c) The Monitor Hypothesis. We seem to have a kind of device, what is called the “monitor”, which functions as an “editor” of our linguistic performance, it enables us to make corrections and change output before speaking or writing. In order to use this monitor, we need to have enough time to produce utterances, we need to focus on form and we need to have knowledge of the correct rules.

d) The Input hypothesis explains how learners progress from one stage to the next. It works in the following way: first, the learner must have access to comprehensible input, second, if the level of language competence of the learner is “i”, the input should be “i”+1 in order to be integrated. Third, children acquire their L1 because they are provided with “i”+1 input by adults, and fourth second language learning is only possible if learners are exposed to comprehensible input (“i”+1).

e) Affective filter hypothesis. In sustains that acquisition can take place when variables like anxiety, motivation and self-confidence are taken into consideration. Therefore, error correction should not be constant since it raises the affective filter.

3.2.3. The Universal Hypothesis.

There are linguistic universals that determine the course of SLA as follows:

ñ Linguistic universals impose constraints on the form that interlanguage can take.

ñ Learners find it easier to acquire patterns that conform to linguistic universals than those that do not.

ñ Where the L1 manifests linguistic universals, it is likely to assist interlanguage through transfer.

Therefore, there is a Universal Grammar (UG) whose linguistic universals are to study a large number of languages to discover typological universals, including pragmatic explanations. In both L1 and L2 acquisition the effect of linguistic universals has been investigated primarily in terms of markedness theory, it states that some rules are unmarked or weakly marked and others marked or more strongly marked. An unmarked rule requires no or minimal triggering, unmarked forms are learnt before marked ones.

3.2.4 The Variable Competence Model.

The model is based on two distinctions:

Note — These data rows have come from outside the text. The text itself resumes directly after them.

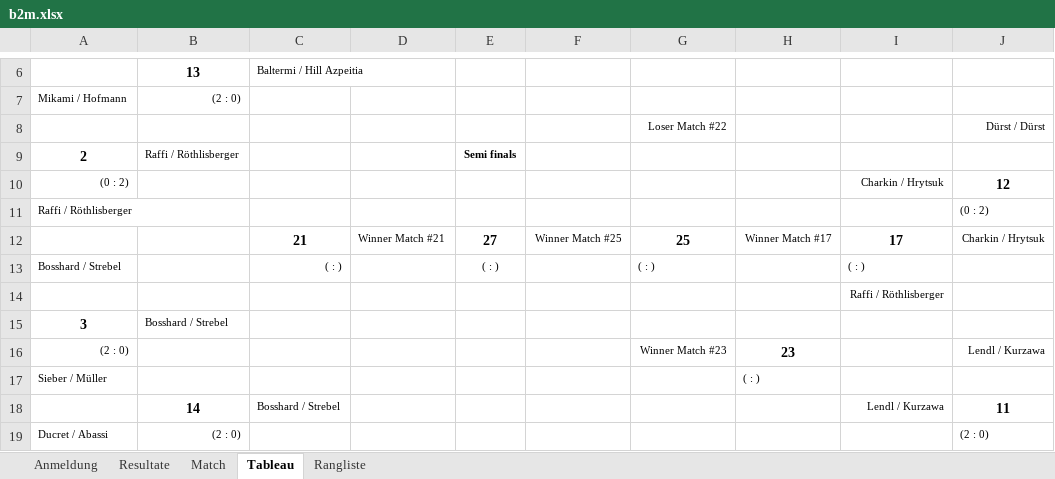
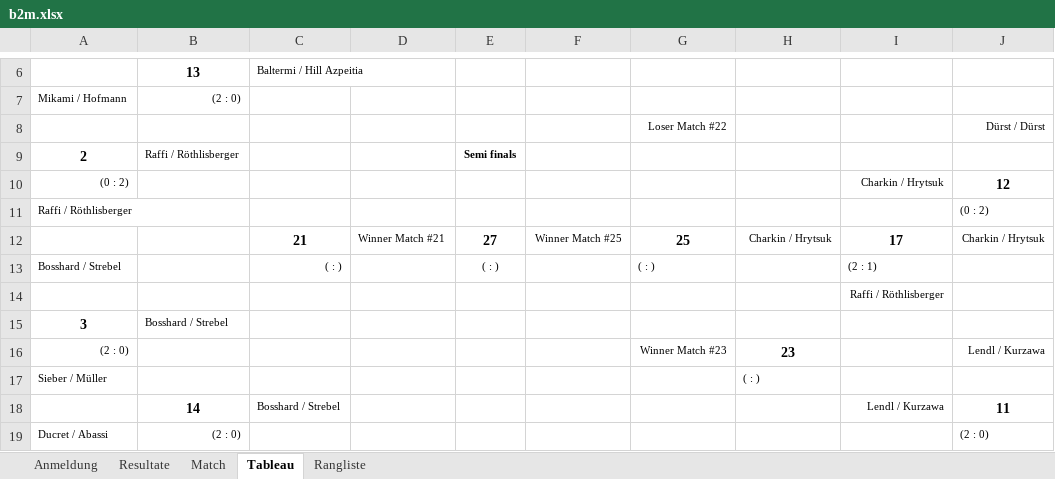
Before and after one commit to Lucanepa/beach_tournament, an Excel workbook: b2m.xlsx, sheet Tableau, drawn as a sheet; only a part is shown, gaps mark what is left out; values as stored, in another font and other column widths than the file's, no borders; charts and pictures not drawn; the diff names each change by its address in the sheet, - before the commit and + after, or states it on an @@ line.

```diff
--- a/b2m.xlsx (sheet Tableau)
+++ b/b2m.xlsx (sheet Tableau)
-H12: Winner Match #17
+H12: Charkin / Hrytsuk
-I13: ( : )
+I13: (2 : 1)
```
Also changed, not shown: sheet Match, sheet Resultate, sheet Rangliste, b3f.xlsx.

1. The Process of Language Use in which a distinction should be drawn between rules or lingusitic knowledge or competence and procedures or the ability to use this knowledge or capacity. The language user possesses procedures by realising the meaning potential of rules in context, he makes his knowledge of linguistic rules work by exploiting them in relationship to both the situational and linguistic context. He actualises his abstract knowledge of sentences to create utterances in discourse.

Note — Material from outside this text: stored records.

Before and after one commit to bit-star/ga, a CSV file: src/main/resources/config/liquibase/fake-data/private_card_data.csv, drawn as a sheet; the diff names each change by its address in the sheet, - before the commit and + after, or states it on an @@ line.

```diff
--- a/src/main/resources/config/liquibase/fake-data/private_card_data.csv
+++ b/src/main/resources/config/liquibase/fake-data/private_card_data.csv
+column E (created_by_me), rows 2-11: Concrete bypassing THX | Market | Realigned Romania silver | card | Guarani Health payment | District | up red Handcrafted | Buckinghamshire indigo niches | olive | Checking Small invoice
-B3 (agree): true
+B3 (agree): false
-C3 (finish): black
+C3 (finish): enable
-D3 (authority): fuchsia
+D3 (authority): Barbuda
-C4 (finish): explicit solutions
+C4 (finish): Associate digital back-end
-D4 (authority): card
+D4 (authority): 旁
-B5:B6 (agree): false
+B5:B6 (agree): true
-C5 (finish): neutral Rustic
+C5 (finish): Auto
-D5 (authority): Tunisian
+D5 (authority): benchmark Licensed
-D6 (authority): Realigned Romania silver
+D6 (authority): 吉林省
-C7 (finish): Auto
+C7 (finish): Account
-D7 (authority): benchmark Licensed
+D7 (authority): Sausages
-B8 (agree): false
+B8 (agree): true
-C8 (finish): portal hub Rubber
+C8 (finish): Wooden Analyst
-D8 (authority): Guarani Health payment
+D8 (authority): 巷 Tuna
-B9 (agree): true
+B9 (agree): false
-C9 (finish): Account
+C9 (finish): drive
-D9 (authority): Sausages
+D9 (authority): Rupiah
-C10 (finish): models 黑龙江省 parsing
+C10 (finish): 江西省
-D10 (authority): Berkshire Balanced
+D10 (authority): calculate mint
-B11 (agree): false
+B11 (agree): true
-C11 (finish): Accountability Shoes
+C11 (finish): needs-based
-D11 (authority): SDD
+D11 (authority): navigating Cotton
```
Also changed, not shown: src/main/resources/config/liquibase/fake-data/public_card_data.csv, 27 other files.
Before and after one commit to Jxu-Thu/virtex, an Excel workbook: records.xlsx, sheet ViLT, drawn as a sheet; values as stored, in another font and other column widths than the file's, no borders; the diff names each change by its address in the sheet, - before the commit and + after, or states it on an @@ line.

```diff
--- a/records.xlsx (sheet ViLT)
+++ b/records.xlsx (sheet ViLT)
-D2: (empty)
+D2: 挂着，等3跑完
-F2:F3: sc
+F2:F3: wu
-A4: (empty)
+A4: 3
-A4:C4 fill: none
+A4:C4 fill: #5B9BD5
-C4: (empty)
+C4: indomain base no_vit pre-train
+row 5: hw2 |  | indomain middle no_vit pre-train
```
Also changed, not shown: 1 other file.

2. The Product of Language Use is the result of either or both of the following: a Variable Competence, analytic vs. Unalalytic language, automatic vs. non-automatic planned vs. Unplanned language. And secondly, a Variable Application of Procedures that we will distinguish between Primary processes responsible for unplanned discourse, and Secondary is responsible for planned discourse. The product of language use comprises a continuum of discourse types ranged from entirely planned to entirely unplanned, hence, secondary processes draw knowledge on the analysed end of the continuum.

3.2.5. Discourse Theory.

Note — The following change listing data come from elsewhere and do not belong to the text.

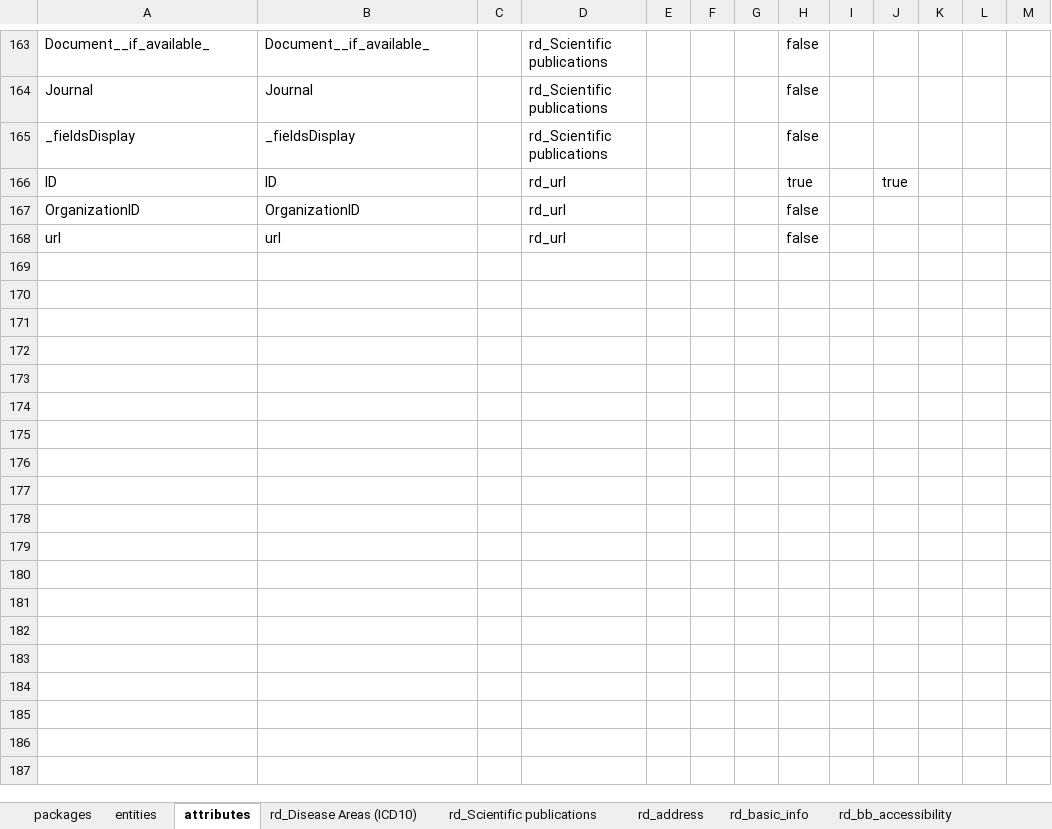
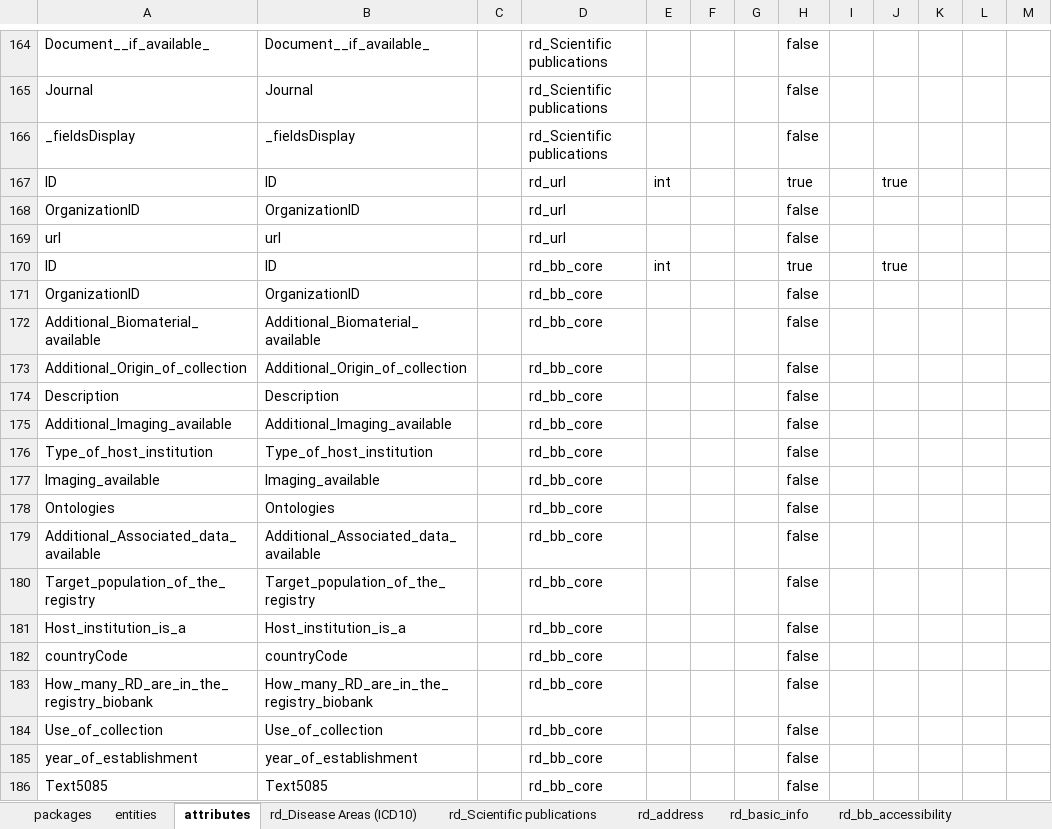
Before and after one commit to bibbox/app-rd-connect, an Excel workbook: rd_connect_auto_template.xlsx, sheet attributes, drawn as a sheet; only a part is shown, gaps mark what is left out; values as stored, in another font and other column widths than the file's, no borders; addresses are those after the commit; the diff covers the shown part only; the diff names each change by its address in the sheet, - before the commit and + after, or states it on an @@ line.

```diff
--- a/rd_connect_auto_template.xlsx (sheet attributes)
+++ b/rd_connect_auto_template.xlsx (sheet attributes)
-E167: (empty)
+E167: int
+row 170: ID | ID |  | rd_bb_core | int |  |  | true |  | true
+row 171: OrganizationID | OrganizationID |  | rd_bb_core |  |  |  | false
+row 172: Additional_Biomaterial_available | Additional_Biomaterial_available |  | rd_bb_core |  |  |  | false
+row 173: Additional_Origin_of_collection | Additional_Origin_of_collection |  | rd_bb_core |  |  |  | false
+row 174: Description | Description |  | rd_bb_core |  |  |  | false
+row 175: Additional_Imaging_available | Additional_Imaging_available |  | rd_bb_core |  |  |  | false
+row 176: Type_of_host_institution | Type_of_host_institution |  | rd_bb_core |  |  |  | false
+row 177: Imaging_available | Imaging_available |  | rd_bb_core |  |  |  | false
+row 178: Ontologies | Ontologies |  | rd_bb_core |  |  |  | false
+row 179: Additional_Associated_data_available | Additional_Associated_data_available |  | rd_bb_core |  |  |  | false
+row 180: Target_population_of_the_registry | Target_population_of_the_registry |  | rd_bb_core |  |  |  | false
+row 181: Host_institution_is_a | Host_institution_is_a |  | rd_bb_core |  |  |  | false
+row 182: countryCode | countryCode |  | rd_bb_core |  |  |  | false
+row 183: How_many_RD_are_in_the_registry_biobank | How_many_RD_are_in_the_registry_biobank |  | rd_bb_core |  |  |  | false
+row 184: Use_of_collection | Use_of_collection |  | rd_bb_core |  |  |  | false
+row 185: year_of_establishment | year_of_establishment |  | rd_bb_core |  |  |  | false
+row 186: Text5085 | Text5085 |  | rd_bb_core |  |  |  | false
```
Also changed, not shown: 13 added rows and 20 edited cells elsewhere in this sheet, sheet entities, sheet packages, sheet rd_reg_quality, other sheet tabs, emx_rdconnect_test.xlsx, rd_connect_auto.xlsx, 1 other file.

Communication is the matrix of linguistic knowledge. Language developement should be considered in terms of how language discovers the meaning potential of language by participating in communication. Halliday shows that the development of the formal linguistic devises for realising basic language grows out of the interpersonal uses to which language is put. A parallel can be drawn in SLA where language SLA follows a natural route in syyntactical development. Native speakers adjust their speech in order to negotiate meaning with non-native speakers. And the conversational strategies used to negotiate meaning and the resulting adjusted input influence SLA in that the L2learner lerans the L2 grammar in the same order as the frequency of the various features in the input. The learner acquires commonly occurring formulae and then later analyses these into their components parts. The natural route is the result of learning how to hold conversations.

3.3. SLA theories based on sociolinguistic analysis

3.3.1. Schumman’s Acculturation Model and Giles’s Accomodation Theory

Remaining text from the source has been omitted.